Revision comparison data
BEGIN

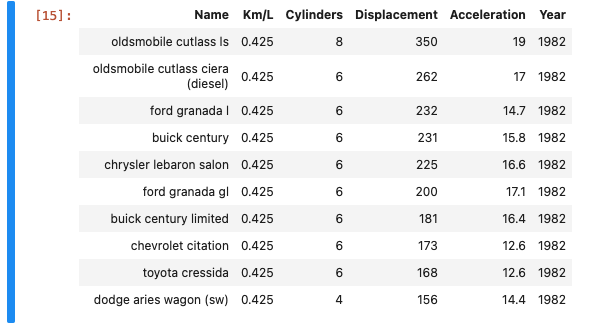
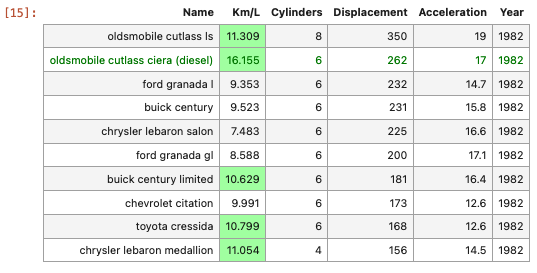
UPDATE: allow utils.table

Changed region(s): [[0.0894, 0.0879, 1.0, 0.967], [0.0, 0.0, 0.1192, 0.9963], [0.298, 0.0293, 0.9832, 0.0586]]

diff --git a/src/TableGenerator.js b/src/TableGenerator.js
@@ -22,7 +22,7 @@ const ArrayUtils = require('./array');
 const { createSort } = require('./array');
 
 /**
- * Class that renders a table
+ * Generates and or Renders Tables (Markdown, CSS, HTML, or plain arrays)
  * 
  * For example:
  * 
@@ -31,31 +31,60 @@ const { createSort } = require('./array');
  * ```
  * 
  * ```
- * new utils.TableGenerator(cars)
+ * utils.table(cars)
  *    .limit(2)
- *    .render()
+ *    .render();
  * ```
  * 
  * ![Screenshot of simple example](img/TableGenerator_simple.png)
  * 
  * ```
- * new utils.TableGenerator(cars)
+ * //-- with many options to tailor and format the table
+ * 
+ * utils.table(cars)
+ * 
+ *    //-- sort by year field (descending), Displacement (descending), Name (ascending)
  *    .sort('-Year', '-Displacement', 'Name')
+ *    
+ *    //-- limit to only the first 10 records
  *    .limit(10)
+ *    
+ *    //-- add in a new field / column called Kilometer_per_Litre
  *    .augment({
  *         'Kilometer_per_Litre': (row) => row.Miles_per_Gallon * 0.425144
  *    })
+ * 
+ *    //-- specify the columns to show by list of fields
  *    .columns('Name', 'Kilometer_per_Litre', 'Cylinders', 'Displacement', 'Acceleration', 'Year')
+ * 
+ *    //-- format how a field / column is rendered by ({ property: fn })
  *    .formatter({
  *        Year: (value) => value ? value.slice(0,4) : value
  *    })
+ * 
+ *    //-- make specific column headers more legible with ({ property: header })
  *    .labels({
  *        'Kilometer_per_Litre': 'Km/L'
  *    })
+ * 
+ *    //-- high light rows and cells based on data
+ *    .styleCell(({columnIndex, value}) => columnIndex === 1 && value > 10
+ *             ? 'background-color: #AAFFAA;' : ''
+ *    )
+ *    .styleRow(({record}) => record.Name.includes('diesel')
+ *             ? 'color: green;' : ''
+ *    )
+ * 
  *    .render()
  * ```
  * 
  * ![Screenshot of complex example](img/TableGenerator_complex.png)
+ * 
+ * ```
+ * //-- note, `utils.table(...)`
+ * //-- is the same as `new utils.TableGenerator(...)`
+ * //-- and now available as of `1.12.0`
+ * ```
  * 
  * # Types of calls:
  * 
@@ -299,7 +328,7 @@ class TableGenerator {
    * 
    * sourceData = [{id: 1, temp_F:98}, {id: 2, temp_F:99}, {id: 3, temp_F:100}];
    * 
-   * new utils.TableGenerator(sourceData)
+   * utils.table(sourceData)
    *  .augment({
    *    temp_C: (row) => (row.temp_F - 32) * 0.5556,
    *    temp_K: (row) => (row.temp_F - 32) * 0.5556 + 1000
@@ -362,7 +391,7 @@ class TableGenerator {
    * ```
    * sourceData = [{id: 1, temp_F:98}, {id: 2, temp_F:99}, {id: 3, temp_F:100}];
    * 
-   * new utils.TableGenerator(sourceData)
+   * utils.table(sourceData)
    *    .border('1px solid #aaa')
    *    .render();
    * ```
@@ -558,7 +587,7 @@ class TableGenerator {
    *   { propA: ' 234234', propB: 234234, isBoolean: 1},
    * ];
    * 
-   * new utils.TableGenerator(data)
+   * utils.table(data)
    *   .formatter({
    *     //-- convert Prop A to Number - so render with Locale Number Formatting
    *     propA: 'number',
@@ -697,7 +726,7 @@ class TableGenerator {
    *    {id: 1, dateTime:new Date(2022,3,4,9), child: { results: true }}
    * ];
    * 
-   * console.log(new utils.TableGenerator(dataSet)
+   * console.log(utils.table(dataSet)
    *     .generateMarkdown({align: true})
    * )
    * 
@@ -715,7 +744,7 @@ class TableGenerator {
    *    {id: 1, dateTime:new Date(2022,3,4,9), child: { results: true }}
    * ];
    * 
-   * console.log(new utils.TableGenerator(dataSet)
+   * console.log(utils.table(dataSet)
    *     .printOptions({ collapseObjects: true, dateFormat: 'toISOString'})
    *     .generateMarkdown({align: true})
    * )
@@ -787,7 +816,7 @@ class TableGenerator {
    *  ];
    *  
    * //-- only show the temp and source columns
-   * new utils.TableGenerator(dataSet)
+   * utils.table(dataSet)
    *   .columns('temp', 'source') // or .columns(['temp', 'source'])
    *   .styleTable('border:1px solid #000')
    *   .render();
@@ -815,7 +844,7 @@ class TableGenerator {
    *  ];
    *  
    * //-- only show the temp and source columns
-   * new utils.TableGenerator(dataSet)
+   * utils.table(dataSet)
    *   .columns('temp', 'source') // or .columns(['temp', 'source'])
    *   .styleHeader('border: 1px solid #000;')
    *   .render();
@@ -843,7 +872,7 @@ class TableGenerator {
    * ];
    * 
    * //-- only show the temp and source columns
-   * new utils.TableGenerator(dataSet)
+   * utils.table(dataSet)
    *   .columns('temp', 'source') // or .columns(['temp', 'source'])
    *   .styleRow(({rowIndex, row, record}) => {
    *     return (record.source === 'A') ? `color: #0A0;` : `color: #A00`;
@@ -885,7 +914,7 @@ class TableGenerator {
    * colorRange = new utils.svg.svgJS.Color('#0A0').to('#F00');
    * 
    * //-- only show the temp and source columns
-   * new utils.TableGenerator(dataSet)
+   * utils.table(dataSet)
    *   .styleCell(({value, columnIndex, rowIndex, row, record}) => {
    *     //-- style the color of the cell from Red:0 to Green:1
    *     // record is the exact record provided to data / the generator
@@ -933,7 +962,7 @@ class TableGenerator {
    * Running normally would give
    * 
    * ```
-   * new utils.TableGenerator(data)
+   * utils.table(data)
    *    .generateMarkdown();
    * ```
    * 
@@ -945,7 +974,7 @@ class TableGenerator {
    * Running that transposed flips it.
    * 
    * ```
-   * new utils.TableGenerator(data)
+   * utils.table(data)
    *  .transpose()
    *  .generateMarkdown();
    * ```
@@ -1267,7 +1296,7 @@ class TableGenerator {
    *   { id: 8, city: 'Chicago',  month: 'Dec', precip: 2.56 },
    *   { id: 7, city: 'Chicago',  month: 'Aug', precip: 3.98 }
    * ];
-   * new utils.TableGenerator(weather)
+   * utils.table(weather)
    *     .render();
    * ```
    * 
@@ -1302,7 +1331,7 @@ class TableGenerator {
    *   { id: 8, city: 'Chicago',  month: 'Dec', precip: 2.56 },
    *   { id: 7, city: 'Chicago',  month: 'Aug', precip: 3.98 }
    * ];
-   * new utils.TableGenerator(weather)
+   * utils.table(weather)
    *     .renderMarkdown();
    * 
    * // id|city    |month|precip
@@ -1341,7 +1370,7 @@ class TableGenerator {
    *   { id: 8, city: 'Chicago',  month: 'Dec', precip: 2.56 },
    *   { id: 7, city: 'Chicago',  month: 'Aug', precip: 3.98 }
    * ];
-   * new utils.TableGenerator(weather)
+   * utils.table(weather)
    *     .renderCSV();
    * 
    * // "id","city","month","precip"

diff --git a/src/index.js b/src/index.js
@@ -17,6 +17,10 @@ const svg = require('./svg');
 const SourceMap = require('./SourceMap');
 const TableGenerator = require('./TableGenerator');
 
+const table = function table(...rest) {
+  return new TableGenerator(...rest);
+};
+
 /**
  * Default module
  * @module index
@@ -60,5 +64,7 @@ module.exports = {
   /** @see SourceMap */
   SourceMap,
   /** @see TableGenerator */
-  TableGenerator
+  TableGenerator,
+  /** @see TableGenerator */
+  table
 };

diff --git a/README.md b/README.md
@@ -7,7 +7,7 @@
     </a>
     <img src="https://img.shields.io/badge/Coverage-98-green" />
     <a href="https://github.com/paulroth3d/jupyter-ijavascript-utils" alt="npm">
-        <img src="https://img.shields.io/badge/npm-%5E1.11.0-red" />
+        <img src="https://img.shields.io/badge/npm-%5E1.12.0-red" />
     </a>
 </p>
 
@@ -21,6 +21,7 @@ See documentation at: [https://jupyter-ijavascript-utils.onrender.com/](https://
 
 # What's New
 
+* 1.12 - provide `utils.table(...)` instead of `new utils.TableGenerator(...)`
 * 1.11 - provide topValues (like top 5, bottom 3)
 * 1.10 - provide percentile (like 50th percentile) aggregates
 * 1.9 - allow transposing results on TableGenerator.

diff --git a/DOCS.md b/DOCS.md
@@ -28,6 +28,7 @@ See the [#Installation section for requirements and installation](#install)
 
 ## What's New
 
+* 1.12 - provide `utils.table(...)` instead of `new utils.TableGenerator(...)`
 * 1.11 - provide {@link module:aggregate.topValues|topValues} (like top 5, bottom 3)
 * 1.10 - provide {@link module:aggregate.percentile|percentile} (like 50th percentile) aggregates
 * 1.9 - allow {@link TableGenerator#transpose|transposing results} on TableGenerator.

END

§ **YOUR INSTRUCTIONS**: Search the entries above for "const". Return every line that has it.

§ **WRITTEN REPLY**:
@@ -22,7 +22,7 @@ const ArrayUtils = require('./array');
 const { createSort } = require('./array');
@@ -31,31 +31,60 @@ const { createSort } = require('./array');
@@ -17,6 +17,10 @@ const svg = require('./svg');
 const SourceMap = require('./SourceMap');
 const TableGenerator = require('./TableGenerator');
+const table = function table(...rest) {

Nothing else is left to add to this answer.